It is also not healthy because it causes viewers to believe, perhaps rightfully, that they can become famous for essentially nothing, or, worse yet, seriously negative behavior!  Take the afore mentioned Bling Ring thieves.  Their names are now well known.  Neiers was the star of the E! reality show “Pretty Wild.” Was it because she had something to offer up to the world? Nope. Was she particularly talented? Not that I could tell (and I cannot believe I just admitted to having watched it). It was because she and her family were “characters.” I believe the only real claim to fame there was that Neier’s mother and friend had both posed for Playboy. Being on television undoubtedly fed into their negative behaviors and desire to be seen as “celebrities” in their own right. Once someone has that, it seems that it would be a very hard thing to give up.

Why New Kids on the Block Still Rock My World and Make Me Smile

new kids young

My name is Caitlin.  I am 32.  I still love New Kids on the Block.  The confessional part of this blog is now done.

My love of New Kids on the Block goes back to elementary school.  They were the first band I ever truly fell in love with on my own.  I remember trying to decide if I was more of a Joey Joe or Jordan girl.  At some point, I guess I must have decided on Jordan, because I remember that he was the one whose doll I owned.  I gave that doll a haircut, by the way, because I never could back Jordan’s hair tail.  I remember falling asleep upon my official New Kids on the Block sheets in the 4th grade.  Oh, and one of the best Christmas presents I ever received were the Step by Step and Hangin’ Tough VHS tapes! 

jordan sheets<
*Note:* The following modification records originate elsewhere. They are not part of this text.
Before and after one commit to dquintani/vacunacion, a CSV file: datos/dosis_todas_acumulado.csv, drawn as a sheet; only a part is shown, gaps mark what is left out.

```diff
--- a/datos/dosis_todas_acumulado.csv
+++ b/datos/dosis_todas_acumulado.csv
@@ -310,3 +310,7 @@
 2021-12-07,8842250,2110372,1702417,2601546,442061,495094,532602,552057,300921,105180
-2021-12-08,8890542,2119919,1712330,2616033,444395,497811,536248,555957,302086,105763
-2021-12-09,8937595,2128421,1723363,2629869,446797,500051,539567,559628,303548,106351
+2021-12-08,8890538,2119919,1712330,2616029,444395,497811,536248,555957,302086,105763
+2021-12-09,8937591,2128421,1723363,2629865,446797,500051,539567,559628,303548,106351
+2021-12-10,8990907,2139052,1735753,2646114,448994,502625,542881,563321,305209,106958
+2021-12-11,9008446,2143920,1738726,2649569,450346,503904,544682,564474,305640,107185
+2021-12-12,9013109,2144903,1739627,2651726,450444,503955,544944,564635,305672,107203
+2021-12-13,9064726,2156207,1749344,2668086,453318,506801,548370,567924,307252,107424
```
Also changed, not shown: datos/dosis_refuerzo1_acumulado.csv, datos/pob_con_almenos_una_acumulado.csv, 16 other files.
In January of 1994, when I was 12 years old, my family bought our very first CD player, and I remember that the first CD I ever owned was New Kids on the Block’s Face the Music.  Admittedly, by this point, many of my peers had abandoned our beloved New Kids, which I thought was tragic. Nevertheless, I remained true to the Kids, and convinced by parents to allow me to attend my first concert ever:  It was the New Kids on the Block Face the Music tour at the Palace Theater in Los Angeles.   I. Was. In. Heaven.  I was surrounded by my people.  After the show, I drafted many a letter to Seventeen Magazine to try to convince them to stop making fun of my boys!  I argued that the crowd at the show PROVED they were still relevant.
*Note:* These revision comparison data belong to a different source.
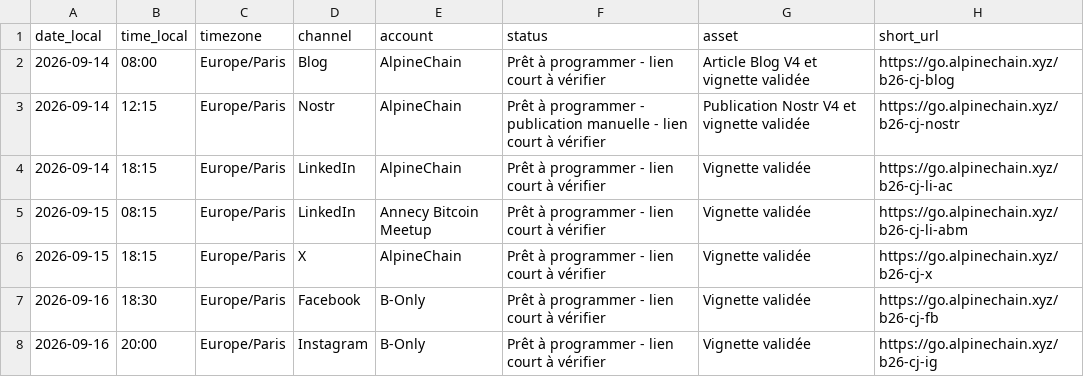
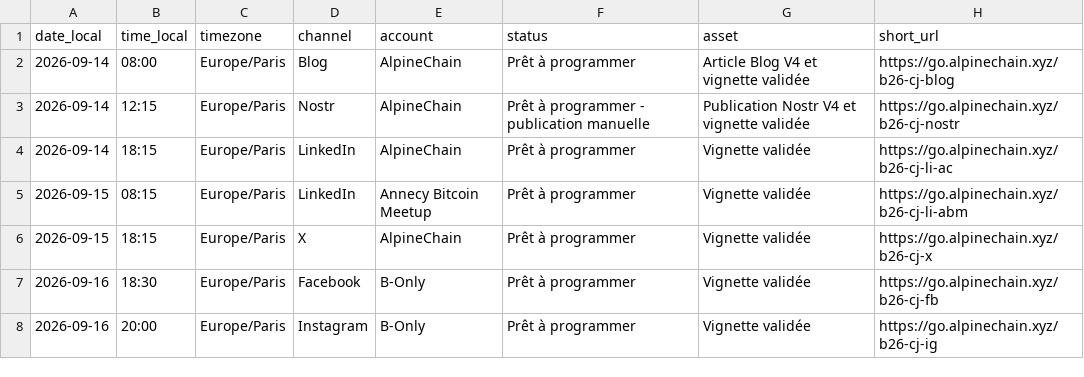
Before and after one commit to Alpinechain/Alpinechain_Association, a CSV file: projects/b-only/campaigns/christine-jeanneaux/calendrier-diffusion-v1.csv, drawn as a sheet.

Commit message:
B-Only: confirmer les liens Christine Jeanneaux

```diff
--- a/projects/b-only/campaigns/christine-jeanneaux/calendrier-diffusion-v1.csv
+++ b/projects/b-only/campaigns/christine-jeanneaux/calendrier-diffusion-v1.csv
@@ -1,8 +1,8 @@
 date_local,time_local,timezone,channel,account,status,asset,short_url
-2026-09-14,08:00,Europe/Paris,Blog,AlpineChain,Prêt à programmer - lien court à vérifier,Article Blog V4 et vignette validée,https://go.alpinechain.xyz/b26-cj-blog
-2026-09-14,12:15,Europe/Paris,Nostr,AlpineChain,Prêt à programmer - publication manuelle - lien court à vérifier,Publication Nostr V4 et vignette validée,https://go.alpinechain.xyz/b26-cj-nostr
-2026-09-14,18:15,Europe/Paris,LinkedIn,AlpineChain,Prêt à programmer - lien court à vérifier,Vignette validée,https://go.alpinechain.xyz/b26-cj-li-ac
-2026-09-15,08:15,Europe/Paris,LinkedIn,Annecy Bitcoin Meetup,Prêt à programmer - lien court à vérifier,Vignette validée,https://go.alpinechain.xyz/b26-cj-li-abm
-2026-09-15,18:15,Europe/Paris,X,AlpineChain,Prêt à programmer - lien court à vérifier,Vignette validée,https://go.alpinechain.xyz/b26-cj-x
-2026-09-16,18:30,Europe/Paris,Facebook,B-Only,Prêt à programmer - lien court à vérifier,Vignette validée,https://go.alpinechain.xyz/b26-cj-fb
-2026-09-16,20:00,Europe/Paris,Instagram,B-Only,Prêt à programmer - lien court à vérifier,Vignette validée,https://go.alpinechain.xyz/b26-cj-ig
+2026-09-14,08:00,Europe/Paris,Blog,AlpineChain,Prêt à programmer,Article Blog V4 et vignette validée,https://go.alpinechain.xyz/b26-cj-blog
+2026-09-14,12:15,Europe/Paris,Nostr,AlpineChain,Prêt à programmer - publication manuelle,Publication Nostr V4 et vignette validée,https://go.alpinechain.xyz/b26-cj-nostr
+2026-09-14,18:15,Europe/Paris,LinkedIn,AlpineChain,Prêt à programmer,Vignette validée,https://go.alpinechain.xyz/b26-cj-li-ac
+2026-09-15,08:15,Europe/Paris,LinkedIn,Annecy Bitcoin Meetup,Prêt à programmer,Vignette validée,https://go.alpinechain.xyz/b26-cj-li-abm
+2026-09-15,18:15,Europe/Paris,X,AlpineChain,Prêt à programmer,Vignette validée,https://go.alpinechain.xyz/b26-cj-x
+2026-09-16,18:30,Europe/Paris,Facebook,B-Only,Prêt à programmer,Vignette validée,https://go.alpinechain.xyz/b26-cj-fb
+2026-09-16,20:00,Europe/Paris,Instagram,B-Only,Prêt à programmer,Vignette validée,https://go.alpinechain.xyz/b26-cj-ig
```
Also changed, not shown: 1 other file.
Flash forward to 2010. The Kids were Men now, but they were back and rocking once more. Sadly, I had missed the previous tour for The Block for some reason that I cannot recall, and I’m sure I’d be ashamed of if I could. However, a friend of mine from High School won 10th row tickets to the NKOTBSB show at the Staples Center, and I begged to be her +1.  We had the most amazing time I think I have ever had at a concert before or since (sorry to all my musician friends….I’m just keeping it real here).  We danced as though we were back in the 5th grade again.  We shrieked and screamed our heads off during the show, and blasted the NKOTBSB CD in her car afterwards.  Ever since, we still recall that as one of the best nights either of us could ever remember having.

All this has gotten me wondering:  What is it about the music that still speaks to those of us who loved them decades ago?  Perhaps it reminds us of a time when we were younger, and things were simpler.  It could also be the infectious melodies and harmonies that we can’t help but sing along with—for me, it’s usually very loud, in my car, ignoring the looks I’m getting from others.  Also, I’m going to be honest:  they still make my heart melt.  I will say though, now that I’m older, I’m finding myself a Donnie girl, which is interesting.  I’m not sure what that says about me and a possible tendency towards bad boys.


At any rate, I shall be with that very same friend who rocked out with me 3 years ago when NKOTB comes to the Staples Center July 5 for the Package Tourth.  My only regret is that I’m a broke public school teacher, so the Meet and Greet packages were a bit out of my reach.  However, I am choosing to believe that the dream I had last night, where I met all the boys—er, men—will one day come true!